Just recently, I wrote the article "Will Longs Be Laughing All The Way To The Bank," in which I asserted that BlackBerry (NASDAQ:BBRY) could indeed shoot up to $20 per share if the company manages to sustain earnings momentum and if the Z3 rollout in other Asian countries is a success. Also, I argued that a return to cash flow-profitability would be a major milestone achievement for BlackBerry, and that investors pretty much get BlackBerry's QNX, Enterprise and Messaging business for free, thanks to the irrational valuation of Mr. Market.
I have been quite a Bull with respect to BlackBerry ever since I started my position in the smartphone company just a few months back, when BlackBerry's short interest was extremely high. Though it is a controversial approach, I find accelerating short interest a top contra indicator, as it often signals that a stock is bottoming out (remember: the bullish herd agrees on the top, and so does the short selling crowd at the bottom).
In the chart below, notice the spike in short interest just when BlackBerry's shares were bottoming out in November/December 2013.
Citron Research upgrades its BlackBerry price target to $20
While my BlackBerry price target was largely driven by my valuation approach based on Blackberry's balance sheet, I find it comforting that Citron Research also came to the same conclusion as I: $20 is a valid price target for BlackBerry.
First off, I don't want to repeat everything Citron Research mentions in its report about BlackBerry. Interested readers can read the report themselves and come to their own conclusions (you can find the report here, link opens as pdf).
However, I am going to provide a quick summary of Citron Research's investment thesis, which basically has four pillars:
- "The Internet of Things," with an estimated market value of $8.9 trillion by 2020, offers tremendous opportunity for BlackBerry.
- BlackBerry's operating system QNX is gaining traction in the automotive sector.
- A gold rush mentality in the mergers and acquisitions business is taking hold: Apple (NASDAQ:AAPL) bought Beats for $3.0 billion, Google (GOOG, GOOGL) bought Nest for $3.2 billion, Snapchat rejected a $3.0 billion cash acquisition offer from Facebook (NASDAQ:FB).
- BlackBerry could become an acquisition target in a new "Internet of Things" landscape.
If Chen proves in the coming quarters that he can further stabilize sales and can return BlackBerry to cash flow profitability, the company could indeed, at some point, become an acquisition target.

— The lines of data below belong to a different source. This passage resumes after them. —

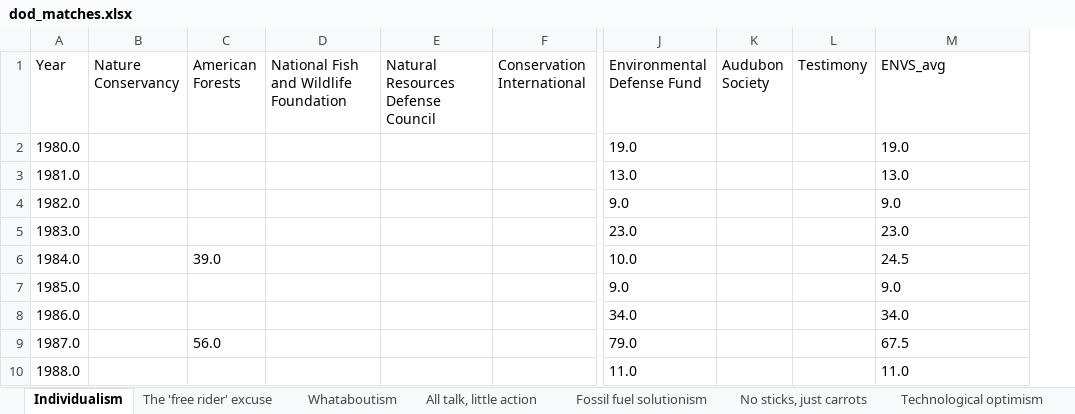
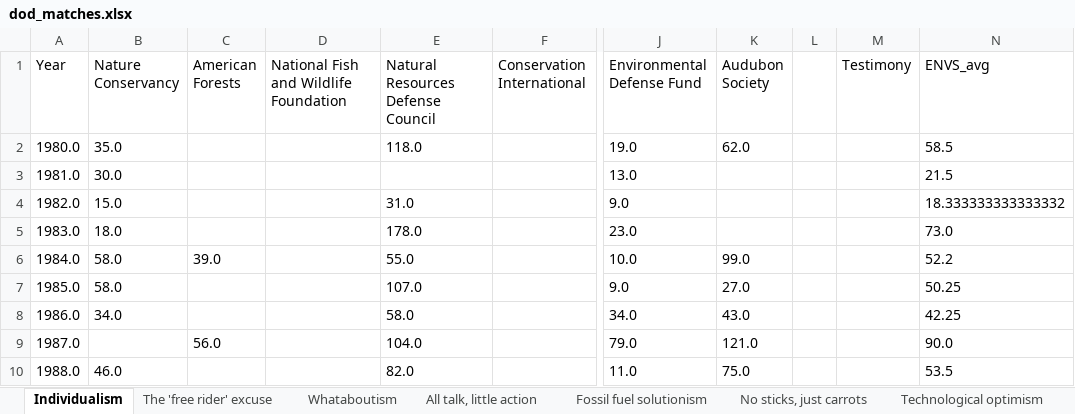
Before and after one commit to flowden/environmental_text_analysis, an Excel workbook: Dictionary_methods/dod_matches.xlsx, sheet Individualism, drawn as a sheet; only a part is shown, gaps mark what is left out; values as stored, in another font and other column widths than the file's, no borders; addresses are those after the commit; the diff covers the shown part only; the diff names each change by its address in the sheet, - before the commit and + after, or states it on an @@ line.

```diff
--- a/Dictionary_methods/dod_matches.xlsx (sheet Individualism)
+++ b/Dictionary_methods/dod_matches.xlsx (sheet Individualism)
+column L, empty
-B2 (Nature Conservancy): (empty)
+B2 (Nature Conservancy): 35.0
-E2: (empty)
+E2: 118.0
-K2 (Audubon Society): (empty)
+K2 (Audubon Society): 62.0
-N2 (ENVS_avg): 19.0
+N2 (ENVS_avg): 58.5
-B3 (Nature Conservancy): (empty)
+B3 (Nature Conservancy): 30.0
-N3 (ENVS_avg): 13.0
+N3 (ENVS_avg): 21.5
-B4 (Nature Conservancy): (empty)
+B4 (Nature Conservancy): 15.0
-E4: (empty)
+E4: 31.0
-N4 (ENVS_avg): 9.0
+N4 (ENVS_avg): 18.333333333333332
-B5 (Nature Conservancy): (empty)
+B5 (Nature Conservancy): 18.0
-E5: (empty)
+E5: 178.0
-N5 (ENVS_avg): 23.0
+N5 (ENVS_avg): 73.0
-B6:B7 (Nature Conservancy): (empty)
+B6:B7 (Nature Conservancy): 58.0
-E6: (empty)
+E6: 55.0
-K6 (Audubon Society): (empty)
+K6 (Audubon Society): 99.0
-N6 (ENVS_avg): 24.5
+N6 (ENVS_avg): 52.2
-E7: (empty)
+E7: 107.0
-K7 (Audubon Society): (empty)
+K7 (Audubon Society): 27.0
-N7 (ENVS_avg): 9.0
+N7 (ENVS_avg): 50.25
-B8 (Nature Conservancy): (empty)
+B8 (Nature Conservancy): 34.0
-E8: (empty)
+E8: 58.0
-K8 (Audubon Society): (empty)
+K8 (Audubon Society): 43.0
-N8 (ENVS_avg): 34.0
+N8 (ENVS_avg): 42.25
-E9: (empty)
+E9: 104.0
-K9 (Audubon Society): (empty)
+K9 (Audubon Society): 121.0
-N9 (ENVS_avg): 67.5
+N9 (ENVS_avg): 90.0
-B10 (Nature Conservancy): (empty)
+B10 (Nature Conservancy): 46.0
-E10: (empty)
+E10: 82.0
-K10 (Audubon Society): (empty)
+K10 (Audubon Society): 75.0
-N10 (ENVS_avg): 11.0
+N10 (ENVS_avg): 53.5
```
Also changed, not shown: 65 edited cells elsewhere in this sheet, sheet All talk, little action, sheet No sticks, just carrots, sheet Appeal to well-being, sheet The 'free rider' excuse, sheet Technological optimism, sheet Whataboutism, 5 more sheets, Dictionary_methods/dod_prop_match.xlsx, 16 other files.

Low valuations don't stay low for long, especially when BlackBerry has something that an acquirer would want (Enterprise, Messaging, QNX).
While many investors might disagree with the acquisition thesis and prematurely mark BlackBerry as an unattractive acquisition target, one has to look no further than to Nokia (NYSE:NOK) to see that deeply bleeding (device) businesses can be sold -- in this case, to Microsoft (NASDAQ:MSFT).
Though Chen has indicated that he doesn't want to sell BlackBerry, it all depends on the price that would be offered. In this regard, I would recommend readers to watch Chen's latest Bloomberg interview (video here), in which he lays out a roadmap for BlackBerry and comments on a potential acquisition offer.
I am sure Beats also valued its standalone profile highly; until Apple came around the corner with a wheelbarrow full of cash.
Short seller endorsing BlackBerry's value proposition?
While I agree with Citron's Research and the updated price target, I also like to draw attention to something that is usually being overlooked when it comes to Citron Research.
Citron Research is an investment research business that focuses on short selling. That's right: It is a short-focused investment/research shop. Having a short seller, traditionally highly skeptical, probing and well-informed individuals, come out and endorse a company should clearly make Bears cautious.
BlackBerry is up strongly again after Citron Research's $20 price target was disseminated. BlackBerry's shares are were up 8% on Friday, driven by high volume, but shares have now pushed into oversold territory, according to the Relative Strength Index [RSI], which makes a short-term correction likely.
I continue to stick with my $20 price target, and take comfort in the fact that a seasoned short seller agrees with my BlackBerry investment thesis. Going out on a limb and endorsing a stock when your main business is taking the short side of the trade deserves respect. Chen is positioning the company for growth. BlackBerry is no longer a dog. Think big, start small. Strong Buy.
Disclosure: The author is long BBRY, AAPL, NOK. The author wrote this article themselves, and it expresses their own opinions. The author is not receiving compensation for it (other than from Seeking Alpha). The author has no business relationship with any company whose stock is mentioned in this article.